music scene—or scenes—in St. Louis want her. Harbach said she likes St. Louis, not least because it has been generous
to her as a composer. “I’ve had the good fortune to get musicians here to perform things by me and like them,”
she said. The Equinox Chamber Players and the St. Louis Women’s Chorale have performed her compositions, as have UMSL
music faculty members and Saint Louis Symphony Orchestra players in various settings. “St. Louis is very open,”
she said, “and the performers are not blasé, not burned out.” Nor—by any stretch—is this whirlwind
of a musician, composer, publisher and woman.
Learn more about Harbach’s
latest academic projects, as well as Women in the Arts, by visiting www.umsl.edu/~harbachb; to see her personal projects, go to barbaraharbach.com.
|JUNIUS BRUTUS BOOTH
|EDWIN THOMAS BOOTH
|JOHN WILKES BOOTH
New York University Skirball Performing Arts Center
New York University's Skirball Center for the Performing Arts is the premier venue for the presentation of cultural and
performing arts events for NYU and lower Manhattan. Since opening in 2003, the 860-seat Skirball Center has been an educational
and community building resource, providing NYU's first large-scale, professional performance space on campus. Through university
events, presentations, and partnerships, the Skirball Center offers a unique multi-arts performance program in its intimate
proscenium theater located on the south of Washington Square in the heart of Greenwich Village.
Music, theater, and dance have a rich history in Greenwich Village. NYU Skirball Center continues this tradition of creativity
and artistic discovery with a broad range of compelling performance events at affordable ticket prices for the NYU community
and our neighbors in an evolving lower Mahattan. The Center is committed to the University's role "in and of the world," and
works closely with cultural partners to reflect its global urban home by presenting a variety of voices in many different
languages. Above all, the Skirball Center is a reflection of NYU's commitment to education in, and through, the performing
The Center's Shagan Box Office is located just off the sidewalk in our upper lobby. The main theater lobby, located
one level below the main entrance, provides a spacious and friendly atmosphere where audience members socialize and enjoy
refreshments available from the café. Backstage, our support facilities including dressing rooms, wardrobe, a rehearsal area,
and the Skirball technical staff's production office.
The generosity of the Skirball Foundation made the theater possible and, in recognition, it is named after Jack H. Skirball.
The theater is situated at the base of the building while the Center's administrative offices are located on the 5th floor
of the Helen and Martin Kimmel Center for University Life.
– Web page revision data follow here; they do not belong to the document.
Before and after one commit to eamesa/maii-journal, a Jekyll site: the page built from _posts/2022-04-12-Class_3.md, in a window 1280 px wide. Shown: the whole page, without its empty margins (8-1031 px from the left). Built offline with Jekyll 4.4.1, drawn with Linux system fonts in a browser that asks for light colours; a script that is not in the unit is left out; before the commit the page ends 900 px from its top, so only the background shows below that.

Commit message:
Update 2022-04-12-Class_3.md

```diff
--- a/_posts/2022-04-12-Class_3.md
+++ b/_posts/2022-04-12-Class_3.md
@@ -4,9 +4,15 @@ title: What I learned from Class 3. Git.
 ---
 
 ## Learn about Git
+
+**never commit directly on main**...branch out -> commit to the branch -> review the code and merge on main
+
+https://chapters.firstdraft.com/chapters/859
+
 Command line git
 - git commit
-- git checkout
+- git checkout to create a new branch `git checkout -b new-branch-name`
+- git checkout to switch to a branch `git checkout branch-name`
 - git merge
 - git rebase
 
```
The entire building was designed by distinguished architecht Kevin Roche.
The Skirball is one of New York City's Off-Broadway venues numerous productions having been reviewed by
noted critics e.g., http://thewickedstage.blogspot.com/2005/08/reviews.html